But, as the Wall Street Journal reports, the large banks are now demanding that their law firms do more to protect sensitive information to ensure that they don’t become back doors for hackers.
Once given special status as trusted third parties, lawyers, particularly those who get access to sensitive bank information, now are more likely to get full background checks. The number of compliance checklists for law-firm technology systems and security procedures has ballooned. And law firms big and small increasingly are getting on-site audits to check who has access to documents and office servers.
A spate of cyberattacks has sharpened financial institutions’ focus on security when dealing with outside law firms, said Varun Mehta, a vice president at Clutch Group LLC, a legal and compliance consulting firm that works with global banks. “Every bank has changed from a year ago,” he said.

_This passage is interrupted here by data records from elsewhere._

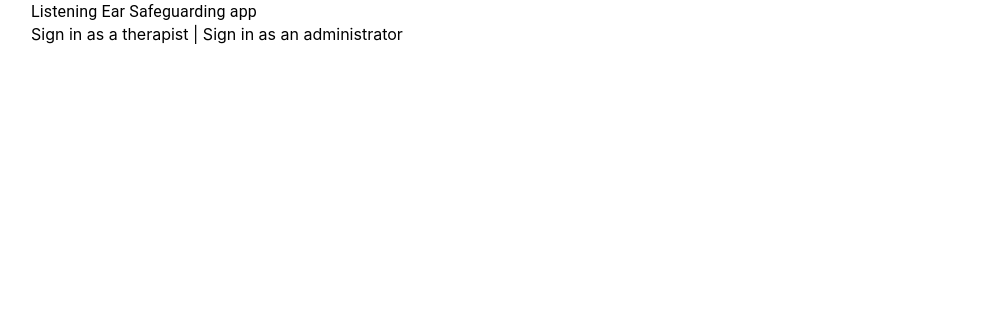
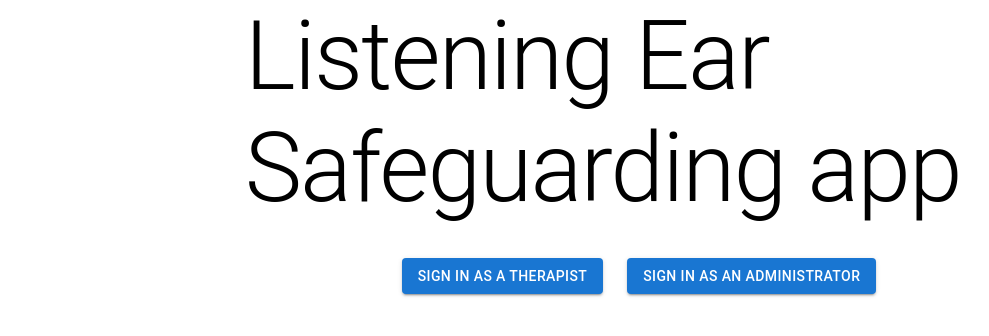
Before and after one commit to neuk45/safeguarding, a Next.js app: page / in a window 1280 px wide. Shown: the top 336 px of the page, without its empty margins (1-990 px from the left). Built offline with nearby package versions, Linux system fonts and the light colour scheme.

Commit message:
Update page width

```diff
--- a/pages/_app.js
+++ b/pages/_app.js
@@ -1,7 +1,10 @@
+import { Container } from '@mui/material'
 import '../styles/globals.css'
 
 function MyApp({ Component, pageProps }) {
-  return <Component {...pageProps} />
+  return (
+  <Container maxWidth="md"><Component {...pageProps} /></Container>
+  )
 }
 
 export default MyApp
--- a/pages/index.js
+++ b/pages/index.js
@@ -1,7 +1,7 @@
 import Head from 'next/head'
 import Image from 'next/image'
 import styles from '../styles/Home.module.css'
-import { Typography } from '@mui/material'
+import { Button, Grid, Typography } from '@mui/material'
 import Link from 'next/link'
 
 export default function Home() {
@@ -12,8 +12,21 @@ export default function Home() {
         <meta name="description" content="Generated by create next app" />
         <link rel="icon" href="/favicon.ico" />
       </Head>
-      <Typography>Listening Ear Safeguarding app</Typography>
-      <Link href="/therapist">Sign in as a therapist</Link> | <Link href="/administrator">Sign in as an administrator</Link>
+      <Typography variant="h1" gutterBottom>Listening Ear Safeguarding app</Typography>
+
+      <Grid container justifyContent="center" alignItems="center" spacing={3}>
+        <Grid item>
+          <Link href="/therapist" passHref>
+            <Button variant="contained">Sign in as a therapist</Button>
+          </Link>
+        </Grid>
+        <Grid item>
+          <Link href="/administrator" passHref>
+            <Button variant="contained">Sign in as an administrator</Button>
+          </Link>
+        </Grid>
+      </Grid>
+
     </div>
   )
 }
```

J.P. Morgan Chase & Co., Morgan Stanley , Bank of America Corp. and UBS AG subjected outside lawyers to greater scrutiny even before financial institutions were victims of cyberattacks this summer, people familiar with the matter said.